■ **SOURCE MATERIAL**
────────────────
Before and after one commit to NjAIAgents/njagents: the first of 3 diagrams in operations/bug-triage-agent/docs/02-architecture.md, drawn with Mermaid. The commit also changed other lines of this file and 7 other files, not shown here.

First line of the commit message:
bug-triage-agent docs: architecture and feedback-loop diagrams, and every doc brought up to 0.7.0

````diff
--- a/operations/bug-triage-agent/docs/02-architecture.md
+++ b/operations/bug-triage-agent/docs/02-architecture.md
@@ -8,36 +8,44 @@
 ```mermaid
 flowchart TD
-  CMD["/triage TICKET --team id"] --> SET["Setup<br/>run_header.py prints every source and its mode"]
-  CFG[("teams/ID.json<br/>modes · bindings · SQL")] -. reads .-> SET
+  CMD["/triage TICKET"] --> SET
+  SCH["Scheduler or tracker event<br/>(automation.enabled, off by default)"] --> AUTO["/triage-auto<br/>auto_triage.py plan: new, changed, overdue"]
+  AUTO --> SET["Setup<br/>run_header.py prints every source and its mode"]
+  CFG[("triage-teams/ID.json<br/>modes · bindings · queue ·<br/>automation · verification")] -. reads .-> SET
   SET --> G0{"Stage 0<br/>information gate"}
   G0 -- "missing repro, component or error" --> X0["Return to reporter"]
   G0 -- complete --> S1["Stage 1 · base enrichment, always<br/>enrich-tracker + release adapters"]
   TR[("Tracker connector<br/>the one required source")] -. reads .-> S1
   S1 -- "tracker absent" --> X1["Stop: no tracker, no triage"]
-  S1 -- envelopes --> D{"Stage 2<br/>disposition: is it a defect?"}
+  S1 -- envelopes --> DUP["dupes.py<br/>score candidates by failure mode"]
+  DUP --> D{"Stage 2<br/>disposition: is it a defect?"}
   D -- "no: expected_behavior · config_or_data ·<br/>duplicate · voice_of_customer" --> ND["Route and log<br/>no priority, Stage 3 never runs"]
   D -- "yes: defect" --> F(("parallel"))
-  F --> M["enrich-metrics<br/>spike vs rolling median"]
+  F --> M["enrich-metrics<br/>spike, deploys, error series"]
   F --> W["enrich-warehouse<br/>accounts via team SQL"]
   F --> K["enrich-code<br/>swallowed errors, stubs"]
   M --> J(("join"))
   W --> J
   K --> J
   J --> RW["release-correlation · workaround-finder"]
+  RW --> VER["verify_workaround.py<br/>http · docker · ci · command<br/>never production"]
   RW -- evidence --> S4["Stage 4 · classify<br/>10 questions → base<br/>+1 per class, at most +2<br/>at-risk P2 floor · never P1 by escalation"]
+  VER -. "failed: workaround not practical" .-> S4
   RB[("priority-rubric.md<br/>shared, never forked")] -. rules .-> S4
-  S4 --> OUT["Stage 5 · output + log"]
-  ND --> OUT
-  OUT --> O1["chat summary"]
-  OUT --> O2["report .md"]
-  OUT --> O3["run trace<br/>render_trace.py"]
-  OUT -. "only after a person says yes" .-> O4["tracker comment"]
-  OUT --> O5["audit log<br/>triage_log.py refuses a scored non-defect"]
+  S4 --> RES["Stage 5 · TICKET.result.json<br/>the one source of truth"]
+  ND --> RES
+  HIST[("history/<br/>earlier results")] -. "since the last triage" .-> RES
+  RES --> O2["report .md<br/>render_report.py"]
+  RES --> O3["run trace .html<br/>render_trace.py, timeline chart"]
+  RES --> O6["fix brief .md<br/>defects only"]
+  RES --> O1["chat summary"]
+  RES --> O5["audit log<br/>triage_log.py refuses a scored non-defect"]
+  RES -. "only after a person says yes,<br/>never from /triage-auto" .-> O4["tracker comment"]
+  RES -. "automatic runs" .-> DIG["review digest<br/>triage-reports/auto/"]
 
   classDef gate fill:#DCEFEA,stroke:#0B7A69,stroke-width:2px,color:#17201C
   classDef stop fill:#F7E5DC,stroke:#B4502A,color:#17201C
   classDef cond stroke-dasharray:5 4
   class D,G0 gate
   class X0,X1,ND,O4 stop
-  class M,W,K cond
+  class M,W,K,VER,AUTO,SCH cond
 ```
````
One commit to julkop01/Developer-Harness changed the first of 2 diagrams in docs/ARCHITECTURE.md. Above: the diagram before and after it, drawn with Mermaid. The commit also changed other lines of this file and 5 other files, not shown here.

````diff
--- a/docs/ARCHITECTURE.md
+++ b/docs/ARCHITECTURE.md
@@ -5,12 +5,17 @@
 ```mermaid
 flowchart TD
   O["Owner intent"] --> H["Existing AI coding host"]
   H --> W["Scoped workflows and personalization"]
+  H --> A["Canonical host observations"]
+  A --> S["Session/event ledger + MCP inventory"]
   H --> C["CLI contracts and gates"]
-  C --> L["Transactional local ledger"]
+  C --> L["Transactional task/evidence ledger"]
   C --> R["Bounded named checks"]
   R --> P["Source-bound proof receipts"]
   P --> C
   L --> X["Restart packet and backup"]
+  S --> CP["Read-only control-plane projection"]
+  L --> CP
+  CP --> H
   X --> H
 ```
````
────────────────
■ **GOAL OF THE EXERCISE**
The records above are to be repeated exactly, in their entirety.

■ **ANSWER SECTION**
Before and after one commit to NjAIAgents/njagents: the first of 3 diagrams in operations/bug-triage-agent/docs/02-architecture.md, drawn with Mermaid. The commit also changed other lines of this file and 7 other files, not shown here.

First line of the commit message:
bug-triage-agent docs: architecture and feedback-loop diagrams, and every doc brought up to 0.7.0

````diff
--- a/operations/bug-triage-agent/docs/02-architecture.md
+++ b/operations/bug-triage-agent/docs/02-architecture.md
@@ -8,36 +8,44 @@
 ```mermaid
 flowchart TD
-  CMD["/triage TICKET --team id"] --> SET["Setup<br/>run_header.py prints every source and its mode"]
-  CFG[("teams/ID.json<br/>modes · bindings · SQL")] -. reads .-> SET
+  CMD["/triage TICKET"] --> SET
+  SCH["Scheduler or tracker event<br/>(automation.enabled, off by default)"] --> AUTO["/triage-auto<br/>auto_triage.py plan: new, changed, overdue"]
+  AUTO --> SET["Setup<br/>run_header.py prints every source and its mode"]
+  CFG[("triage-teams/ID.json<br/>modes · bindings · queue ·<br/>automation · verification")] -. reads .-> SET
   SET --> G0{"Stage 0<br/>information gate"}
   G0 -- "missing repro, component or error" --> X0["Return to reporter"]
   G0 -- complete --> S1["Stage 1 · base enrichment, always<br/>enrich-tracker + release adapters"]
   TR[("Tracker connector<br/>the one required source")] -. reads .-> S1
   S1 -- "tracker absent" --> X1["Stop: no tracker, no triage"]
-  S1 -- envelopes --> D{"Stage 2<br/>disposition: is it a defect?"}
+  S1 -- envelopes --> DUP["dupes.py<br/>score candidates by failure mode"]
+  DUP --> D{"Stage 2<br/>disposition: is it a defect?"}
   D -- "no: expected_behavior · config_or_data ·<br/>duplicate · voice_of_customer" --> ND["Route and log<br/>no priority, Stage 3 never runs"]
   D -- "yes: defect" --> F(("parallel"))
-  F --> M["enrich-metrics<br/>spike vs rolling median"]
+  F --> M["enrich-metrics<br/>spike, deploys, error series"]
   F --> W["enrich-warehouse<br/>accounts via team SQL"]
   F --> K["enrich-code<br/>swallowed errors, stubs"]
   M --> J(("join"))
   W --> J
   K --> J
   J --> RW["release-correlation · workaround-finder"]
+  RW --> VER["verify_workaround.py<br/>http · docker · ci · command<br/>never production"]
   RW -- evidence --> S4["Stage 4 · classify<br/>10 questions → base<br/>+1 per class, at most +2<br/>at-risk P2 floor · never P1 by escalation"]
+  VER -. "failed: workaround not practical" .-> S4
   RB[("priority-rubric.md<br/>shared, never forked")] -. rules .-> S4
-  S4 --> OUT["Stage 5 · output + log"]
-  ND --> OUT
-  OUT --> O1["chat summary"]
-  OUT --> O2["report .md"]
-  OUT --> O3["run trace<br/>render_trace.py"]
-  OUT -. "only after a person says yes" .-> O4["tracker comment"]
-  OUT --> O5["audit log<br/>triage_log.py refuses a scored non-defect"]
+  S4 --> RES["Stage 5 · TICKET.result.json<br/>the one source of truth"]
+  ND --> RES
+  HIST[("history/<br/>earlier results")] -. "since the last triage" .-> RES
+  RES --> O2["report .md<br/>render_report.py"]
+  RES --> O3["run trace .html<br/>render_trace.py, timeline chart"]
+  RES --> O6["fix brief .md<br/>defects only"]
+  RES --> O1["chat summary"]
+  RES --> O5["audit log<br/>triage_log.py refuses a scored non-defect"]
+  RES -. "only after a person says yes,<br/>never from /triage-auto" .-> O4["tracker comment"]
+  RES -. "automatic runs" .-> DIG["review digest<br/>triage-reports/auto/"]
 
   classDef gate fill:#DCEFEA,stroke:#0B7A69,stroke-width:2px,color:#17201C
   classDef stop fill:#F7E5DC,stroke:#B4502A,color:#17201C
   classDef cond stroke-dasharray:5 4
   class D,G0 gate
   class X0,X1,ND,O4 stop
-  class M,W,K cond
+  class M,W,K,VER,AUTO,SCH cond
 ```
````
One commit to julkop01/Developer-Harness changed the first of 2 diagrams in docs/ARCHITECTURE.md. Above: the diagram before and after it, drawn with Mermaid. The commit also changed other lines of this file and 5 other files, not shown here.

````diff
--- a/docs/ARCHITECTURE.md
+++ b/docs/ARCHITECTURE.md
@@ -5,12 +5,17 @@
 ```mermaid
 flowchart TD
   O["Owner intent"] --> H["Existing AI coding host"]
   H --> W["Scoped workflows and personalization"]
+  H --> A["Canonical host observations"]
+  A --> S["Session/event ledger + MCP inventory"]
   H --> C["CLI contracts and gates"]
-  C --> L["Transactional local ledger"]
+  C --> L["Transactional task/evidence ledger"]
   C --> R["Bounded named checks"]
   R --> P["Source-bound proof receipts"]
   P --> C
   L --> X["Restart packet and backup"]
+  S --> CP["Read-only control-plane projection"]
+  L --> CP
+  CP --> H
   X --> H
 ```
````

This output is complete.